RECORDS FOR THE EXERCISE Block Start

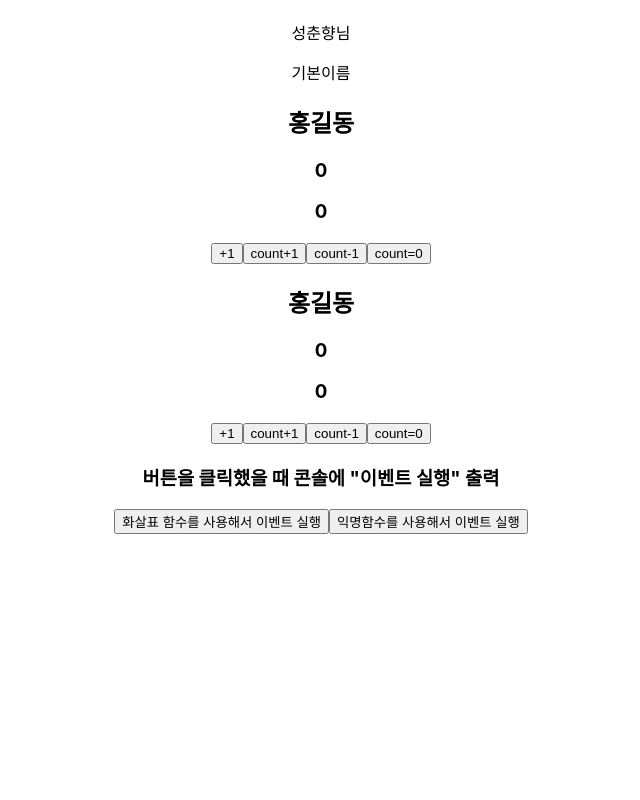
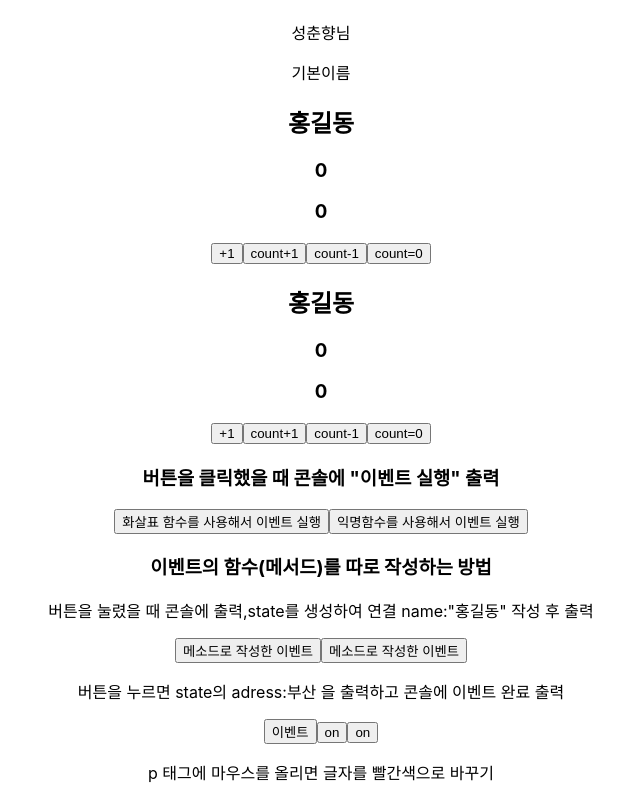
Before and after one commit to KIMPPT/React, a React (Create React App) app in the folder first-react/: page / in a window 1280 px wide. Shown: the part 701-1501 px from the top of the page, without its empty margins (319-959 px from the left). Before the commit the page ends 1235 px from the top, so only its background shows below. Built offline with nearby package versions, Linux system fonts and the light colour scheme.

Commit message:
03311300

```diff
--- a/first-react/src/components/EventComp.jsx
+++ b/first-react/src/components/EventComp.jsx
@@ -1,10 +1,50 @@
 import React, { Component } from 'react'
 
 export class EventComp extends Component {
+    //state 작성
+    constructor(props){
+        super(props);
+        this.state={
+            name:"홍길동",
+            address:"부산",
+            toggle:true,
+            color:""
+        }
+        //메소드에 .bind로 묶어서 this 전달
+        //아래 this.메소드명 은 작성한 메소드
+        //해당 메소드를 들고와서 .bind(this)를 연결
+        this.PrintEvent=this.PrintEvent.bind(this);
+        //this.PrintEvent는 이름
+        //let num=0; num=num+1; 의 경우 >> num의 결과:1
+        this.PrintEvent2=this.PrintEvent2.bind(this);
+        this.setToggle=this.setToggle.bind(this);
+        this.changeColor=this.changeColor.bind(this);
+    }
+    //이벤트 안에서 작성한 함수 그대로 들고와서 사용 할 수 있다.
+    //render에서 사용한 값을 쓸 수 없다.->this.state를 통해서 접근
+    //name 값을 render에서 this.staste 값을 가져와서 this를 연결하지 않아도 사용가능
+    //메소드에 바로 bind를 통해서 this를 묶어 줄 수 없다.
+    //메소드만 만들어서 바로 사용하면 this를 찾지 못한다.
+    //>>constructor에서 bind로 묶어서 사용
+    PrintEvent(){
+        console.log("이벤트 출력");
+        console.log(this.state.name)
+    }
+    PrintEvent2(e){
+        console.log(this.state.address);
+        console.log(e.target,"이벤트 완료");
+    }
+    //this.setState사용해서 값 수정
+    setToggle(){
+        this.setState({toggle:!this.state.toggle})
+    }
+    changeColor(){
+        this.setState({color:this.state.color="red"})
+    }
   render() {
     //render안에서 this=EventComp
     //this.state는 constructor의 속성값
-    //let {}=this.state;
+    let {name}=this.state;
     let a =this;
     return (
         //이벤트를 위한 버튼 생성
@@ -33,6 +73,45 @@ export class EventComp extends Component {
         >
             익명함수를 사용해서 이벤트 실행
         </button>
+        <h3>이벤트의 함수(메서드)를 따로 작성하는 방법</h3>
+        <p>버튼을 눌렸을 때 콘솔에 출력,state를 생성하여 연결 name:"홍길동" 작성 후 출력
+        </p>
+        <button
+        onClick={function(){
+            console.log("이벤트 출력");
+            //name 값을 render에서 this.staste 값을 가져와서 this를 연결하지 않아도 사용가능
+            console.log(name)
+        }.bind(this)
+    }
+        >메소드로 작성한 이벤트</button>
+        <button
+        //작성한 메서드를 들고올 때 this를 통해 가져온다
+        onClick={this.PrintEvent}
+        >메소드로 작성한 이벤트</button>
+        {/*이벤트:메소드 만들기 실습 */}
+        <p>
+            버튼을 누르면 state의 adress:부산 을 출력하고
+        콘솔에 이벤트 완료 출력
+            </p>
+        <button
+        onClick={this.PrintEvent2}
+        >
+            이벤트
+        </button>
+    {/*this.setState를 사용하는 메소드 */}
+    <button
+    onClick={function(){
+        this.setState({toggle:!this.state.toggle})
+    }.bind(this)
+    }>{this.state.toggle?"on":"off"}</button>
+        <button
+    onClick={this.setToggle}>{this.state.toggle?"on":"off"}</button>
+      {/*
+      state의 color="" 추가
+      changeColor메서드 제작, 메서드에서 this.state.color 값을 "red" 로 수정
+      */}
+      <p
+      onMouseEnter={this.changeColor} style={{color:this.state.color}}> p 태그에 마우스를 올리면 글자를 빨간색으로 바꾸기</p>
       </div>
     )
   }
```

RECORDS FOR THE EXERCISE Block End

#### TASK DETAILS
Using the records above, pull out each line where the word "react" occurs.

#### ANSWER SECTION
Before and after one commit to KIMPPT/React, a React (Create React App) app in the folder first-react/: page / in a window 1280 px wide. Shown: the part 701-1501 px from the top of the page, without its empty margins (319-959 px from the left). Before the commit the page ends 1235 px from the top, so only its background shows below. Built offline with nearby package versions, Linux system fonts and the light colour scheme.
--- a/first-react/src/components/EventComp.jsx
+++ b/first-react/src/components/EventComp.jsx
 import React, { Component } from 'react'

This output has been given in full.